The initiative involved influential figures able to make an examination about the disease and communicate incisive social messages through posters. But how can we help address a public health crisis through visual communication? The answer is given during the panel discussion in which Elizabeth Resnick, Professor Emeritus of Graphic Design at Massachusetts College of Art and Design in Boston, Dr. Weirei Wang, Associate Professor at the FIU Communication Department and Rashida Biggs, for the Department for Health Promotion and Prevention of Diseases at FIU. A historical disquisition that addresses the theme of the poster from the political-sociological point of view: Using the posters of the collection, Elisabeth Resnick makes a historical examination through which she maintains that it is necessary to differentiate the message in the different cultures, from country to country: they are an example of the more or less explicit posters such as those produced by Oliviero Toscani in Italy and that have made a lot of fanfare, rather than those produced for the population of Australia with symbolic references to Aboriginal graphics: “It is necessary to graduate the explicit explanation of the images that they are immediately perceptible ”, says Elisabeth Resnick to which she adds the fact that it is fundamental to enter the community, take part in it and do research to be able to focus on the message being conveyed in the most appropriate way possible.
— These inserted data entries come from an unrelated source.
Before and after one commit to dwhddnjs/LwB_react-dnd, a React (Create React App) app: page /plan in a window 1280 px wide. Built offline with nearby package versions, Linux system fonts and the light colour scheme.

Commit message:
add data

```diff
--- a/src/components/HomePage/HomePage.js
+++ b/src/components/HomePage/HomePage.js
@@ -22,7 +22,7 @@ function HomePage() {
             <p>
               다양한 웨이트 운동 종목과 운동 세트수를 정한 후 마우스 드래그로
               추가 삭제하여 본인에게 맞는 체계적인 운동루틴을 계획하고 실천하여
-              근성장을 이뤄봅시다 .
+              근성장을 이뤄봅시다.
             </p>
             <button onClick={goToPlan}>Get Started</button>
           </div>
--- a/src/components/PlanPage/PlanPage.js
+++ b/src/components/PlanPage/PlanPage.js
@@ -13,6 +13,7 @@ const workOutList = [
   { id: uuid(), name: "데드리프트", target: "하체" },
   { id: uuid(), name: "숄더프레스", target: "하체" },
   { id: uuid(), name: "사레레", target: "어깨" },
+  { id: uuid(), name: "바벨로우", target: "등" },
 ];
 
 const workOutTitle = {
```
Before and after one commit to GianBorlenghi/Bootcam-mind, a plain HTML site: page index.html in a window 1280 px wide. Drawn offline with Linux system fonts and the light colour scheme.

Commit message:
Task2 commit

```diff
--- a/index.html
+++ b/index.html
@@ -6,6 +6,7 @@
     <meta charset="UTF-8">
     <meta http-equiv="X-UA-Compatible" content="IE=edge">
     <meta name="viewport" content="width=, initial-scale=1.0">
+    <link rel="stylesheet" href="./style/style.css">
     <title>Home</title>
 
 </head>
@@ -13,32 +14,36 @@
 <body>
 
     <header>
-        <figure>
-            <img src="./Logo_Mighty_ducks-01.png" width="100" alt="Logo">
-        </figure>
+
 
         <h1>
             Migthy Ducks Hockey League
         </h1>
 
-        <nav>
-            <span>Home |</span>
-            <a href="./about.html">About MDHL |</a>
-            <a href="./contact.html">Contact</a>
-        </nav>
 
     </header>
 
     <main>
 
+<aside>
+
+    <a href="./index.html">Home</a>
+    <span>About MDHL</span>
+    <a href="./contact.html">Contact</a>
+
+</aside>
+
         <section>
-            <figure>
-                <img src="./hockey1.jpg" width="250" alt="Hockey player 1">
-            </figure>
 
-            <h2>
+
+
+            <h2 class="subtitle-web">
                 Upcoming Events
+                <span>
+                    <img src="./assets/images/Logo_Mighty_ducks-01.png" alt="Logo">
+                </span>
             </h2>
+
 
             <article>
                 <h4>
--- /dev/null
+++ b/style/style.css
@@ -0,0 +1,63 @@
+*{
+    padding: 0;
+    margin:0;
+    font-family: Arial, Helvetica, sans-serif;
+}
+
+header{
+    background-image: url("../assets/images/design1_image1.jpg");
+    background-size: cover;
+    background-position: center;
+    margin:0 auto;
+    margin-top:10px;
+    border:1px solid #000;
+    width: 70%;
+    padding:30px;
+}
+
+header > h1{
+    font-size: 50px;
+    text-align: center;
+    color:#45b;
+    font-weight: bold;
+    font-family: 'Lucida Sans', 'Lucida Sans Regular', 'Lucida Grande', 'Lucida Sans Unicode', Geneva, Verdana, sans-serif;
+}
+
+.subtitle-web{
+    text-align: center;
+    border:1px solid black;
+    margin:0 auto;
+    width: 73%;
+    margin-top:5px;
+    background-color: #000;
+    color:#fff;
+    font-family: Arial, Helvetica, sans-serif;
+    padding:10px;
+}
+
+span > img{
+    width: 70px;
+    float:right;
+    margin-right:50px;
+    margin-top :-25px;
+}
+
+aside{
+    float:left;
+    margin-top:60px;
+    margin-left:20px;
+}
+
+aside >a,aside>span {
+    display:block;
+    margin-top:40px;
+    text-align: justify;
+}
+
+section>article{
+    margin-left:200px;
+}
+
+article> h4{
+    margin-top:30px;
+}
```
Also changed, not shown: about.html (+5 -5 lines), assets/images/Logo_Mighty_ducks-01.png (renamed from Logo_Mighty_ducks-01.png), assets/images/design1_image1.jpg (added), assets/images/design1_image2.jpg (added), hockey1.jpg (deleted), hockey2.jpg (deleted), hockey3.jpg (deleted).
And to those who ask why Miami is the nerve center of this epidemic, Rashida Biggs replies: “In Miami people are beautiful and beauty is not associated with illness”. In addition to the poverty that does not allow access to drugs, it seems that the factor appears to be the key element: it is during parties, it is in the concept associated with Miami as a vacation without limits.
But in addition to the cultural aspects related to the disease and the meaning of the posters, the initiative has also provided practical workshops, with free entry aimed at the challenge of designing with empathy. Focusing on the theme of the poster as a means for social change, four different stations have been set up including two workstations in the shop, an old style with paper and colors and a new style with digital, thanks to the guys at Barry University, and two workstations made available to the IS Project: a traditional Letterpress that is a machine that uses a printing technique with text and images in relief and a modern Letterpress with photopolymer plate. Different methodologies of approach, a single purpose, to give the poster the functionality for which it was born: to convey messages that encourage social pro-positivity.
The event was sponsored by Southeastern Printing with the support of the FIU history department, Herbert Wertheim College of Medicine of the FIU, Unity Coalition | Coalición Unida and the Ambiente magazine.